Influenza vaccine effectiveness in Australia: results from the Australian Sentinel Practices Research Network

Sheena Sullivan, Monique Chilver, Geoff Higgins, Allen Cheuk-Seng Cheng, Nigel Stocks

Research output: Contribution to journalArticleResearchpeer-review

24 Citations (Scopus)


Objective: To estimate Influenza vaccine coverage and effectiveness against medically attended laboratory-confirmed Influenza for the 2012 season. Design, setting and participants: Test-negative design involving patients recruited as part of the Australian Sentinel Practices Research Network, a network of sentinel general practitioners throughout Australia. Throughout 2012, at the discretion of the GP at one of 102 participating practices, patients presenting with Influenza-like illness were swabbed and included in the study.
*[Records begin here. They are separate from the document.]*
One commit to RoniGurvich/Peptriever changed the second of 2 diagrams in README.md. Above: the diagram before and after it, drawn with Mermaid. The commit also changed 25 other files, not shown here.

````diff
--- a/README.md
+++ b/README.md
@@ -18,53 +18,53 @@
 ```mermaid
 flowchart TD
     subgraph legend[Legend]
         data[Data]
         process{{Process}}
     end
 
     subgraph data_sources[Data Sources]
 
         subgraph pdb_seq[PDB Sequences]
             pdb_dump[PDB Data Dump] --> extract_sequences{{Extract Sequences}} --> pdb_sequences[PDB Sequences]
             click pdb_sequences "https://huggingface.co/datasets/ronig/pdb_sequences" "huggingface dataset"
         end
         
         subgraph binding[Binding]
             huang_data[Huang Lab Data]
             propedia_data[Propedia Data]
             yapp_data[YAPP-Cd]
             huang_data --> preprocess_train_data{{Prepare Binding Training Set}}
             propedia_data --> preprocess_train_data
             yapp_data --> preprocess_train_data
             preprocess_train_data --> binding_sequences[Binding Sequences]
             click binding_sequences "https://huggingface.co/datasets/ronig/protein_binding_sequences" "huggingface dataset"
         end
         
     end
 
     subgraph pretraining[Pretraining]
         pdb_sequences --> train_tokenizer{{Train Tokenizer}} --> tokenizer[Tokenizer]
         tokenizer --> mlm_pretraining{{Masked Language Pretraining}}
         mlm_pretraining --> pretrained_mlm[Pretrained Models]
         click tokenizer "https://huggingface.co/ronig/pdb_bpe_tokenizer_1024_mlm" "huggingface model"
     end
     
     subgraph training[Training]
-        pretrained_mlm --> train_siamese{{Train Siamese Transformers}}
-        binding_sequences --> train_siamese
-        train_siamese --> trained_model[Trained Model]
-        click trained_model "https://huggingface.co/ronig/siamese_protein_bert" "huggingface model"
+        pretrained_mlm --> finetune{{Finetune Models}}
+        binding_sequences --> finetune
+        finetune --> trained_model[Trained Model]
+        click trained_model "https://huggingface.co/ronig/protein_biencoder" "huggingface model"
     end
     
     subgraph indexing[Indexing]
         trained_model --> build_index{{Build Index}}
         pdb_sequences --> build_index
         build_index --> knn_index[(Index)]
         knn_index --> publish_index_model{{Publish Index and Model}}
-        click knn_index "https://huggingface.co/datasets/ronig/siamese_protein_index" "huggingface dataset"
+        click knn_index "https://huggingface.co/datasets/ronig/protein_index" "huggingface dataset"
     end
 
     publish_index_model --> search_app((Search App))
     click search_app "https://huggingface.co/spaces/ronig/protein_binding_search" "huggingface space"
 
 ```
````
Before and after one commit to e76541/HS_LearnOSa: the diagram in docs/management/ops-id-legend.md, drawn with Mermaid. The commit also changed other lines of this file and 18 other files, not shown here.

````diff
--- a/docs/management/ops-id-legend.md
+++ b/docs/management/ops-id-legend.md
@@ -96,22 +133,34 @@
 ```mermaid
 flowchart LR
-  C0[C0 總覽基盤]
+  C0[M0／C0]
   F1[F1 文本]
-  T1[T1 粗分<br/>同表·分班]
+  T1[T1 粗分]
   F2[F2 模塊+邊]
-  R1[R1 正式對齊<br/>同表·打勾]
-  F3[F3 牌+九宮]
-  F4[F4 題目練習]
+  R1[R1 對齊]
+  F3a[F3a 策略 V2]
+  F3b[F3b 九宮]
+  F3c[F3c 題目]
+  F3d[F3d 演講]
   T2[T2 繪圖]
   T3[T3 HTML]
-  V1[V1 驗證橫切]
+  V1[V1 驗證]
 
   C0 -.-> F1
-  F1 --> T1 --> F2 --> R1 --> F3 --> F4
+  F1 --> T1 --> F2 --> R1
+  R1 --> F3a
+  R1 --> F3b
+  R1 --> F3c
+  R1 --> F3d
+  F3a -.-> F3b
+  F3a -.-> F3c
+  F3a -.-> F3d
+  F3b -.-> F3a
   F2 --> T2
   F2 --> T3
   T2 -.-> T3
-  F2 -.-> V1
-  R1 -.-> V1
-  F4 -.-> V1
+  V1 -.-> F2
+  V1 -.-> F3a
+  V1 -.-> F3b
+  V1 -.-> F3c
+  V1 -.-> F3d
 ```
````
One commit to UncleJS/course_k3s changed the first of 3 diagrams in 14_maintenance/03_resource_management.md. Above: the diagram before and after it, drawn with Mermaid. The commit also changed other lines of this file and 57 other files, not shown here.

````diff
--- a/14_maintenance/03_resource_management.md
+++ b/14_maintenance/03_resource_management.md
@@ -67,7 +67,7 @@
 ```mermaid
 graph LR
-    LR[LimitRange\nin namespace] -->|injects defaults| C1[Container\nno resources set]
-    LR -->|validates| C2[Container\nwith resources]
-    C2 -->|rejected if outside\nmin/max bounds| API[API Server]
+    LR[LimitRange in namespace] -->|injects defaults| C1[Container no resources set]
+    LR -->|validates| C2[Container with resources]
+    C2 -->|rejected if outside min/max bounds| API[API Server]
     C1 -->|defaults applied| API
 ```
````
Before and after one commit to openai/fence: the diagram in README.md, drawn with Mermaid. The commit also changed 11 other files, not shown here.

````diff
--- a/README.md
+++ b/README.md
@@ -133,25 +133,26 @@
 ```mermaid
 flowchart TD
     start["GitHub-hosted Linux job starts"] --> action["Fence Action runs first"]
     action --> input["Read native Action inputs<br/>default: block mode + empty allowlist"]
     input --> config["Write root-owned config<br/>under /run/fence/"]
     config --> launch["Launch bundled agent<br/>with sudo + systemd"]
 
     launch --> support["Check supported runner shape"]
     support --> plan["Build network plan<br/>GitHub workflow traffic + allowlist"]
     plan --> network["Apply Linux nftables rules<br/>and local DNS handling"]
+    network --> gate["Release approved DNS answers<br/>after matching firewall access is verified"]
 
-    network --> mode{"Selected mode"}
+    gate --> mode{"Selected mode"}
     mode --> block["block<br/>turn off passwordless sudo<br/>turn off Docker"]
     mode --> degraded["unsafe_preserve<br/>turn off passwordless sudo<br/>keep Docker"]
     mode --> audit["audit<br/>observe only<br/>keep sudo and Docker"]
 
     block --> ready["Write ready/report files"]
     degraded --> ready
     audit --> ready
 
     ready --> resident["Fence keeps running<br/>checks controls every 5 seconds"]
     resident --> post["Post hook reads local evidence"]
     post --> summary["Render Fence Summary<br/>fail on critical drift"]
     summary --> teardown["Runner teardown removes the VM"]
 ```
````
Main outcome measure: Influenza vaccine effectiveness (VE) estimated as (1 - OR)*100 by logistic regression. Results: 1775 patients were swabbed. The epidemic period was identified as Weeks 10 to 43 of 2012. After exclusions, there were 1414 patients for the VE analysis, including 593 (42 ) who tested Influenza-positive and 821 who tested negative. 27 of test-negative patients were vaccinated, of whom most were aged 50 years and over. The overall VE, adjusted for age group, month of presentation and state or territory, was 23 (95 CI, - 4 to 43 ) against all Influenza types, 15 (95 CI, - 17 to 38 ) against Influenza A, 13 (95 CI, - 20 to 36 ) against Influenza A(not H1) and 53 (95 CI, 5 to 77 ) against Influenza B. Conclusion: Vaccination against Influenza was modestly protective, reducing the risk of medical presentation with Influenza by around 23 .
Original languageEnglish
Pages (from-to)109 - 111
Number of pages3
JournalThe Medical Journal of Australia
Issue number2
Publication statusPublished - 2014

Cite this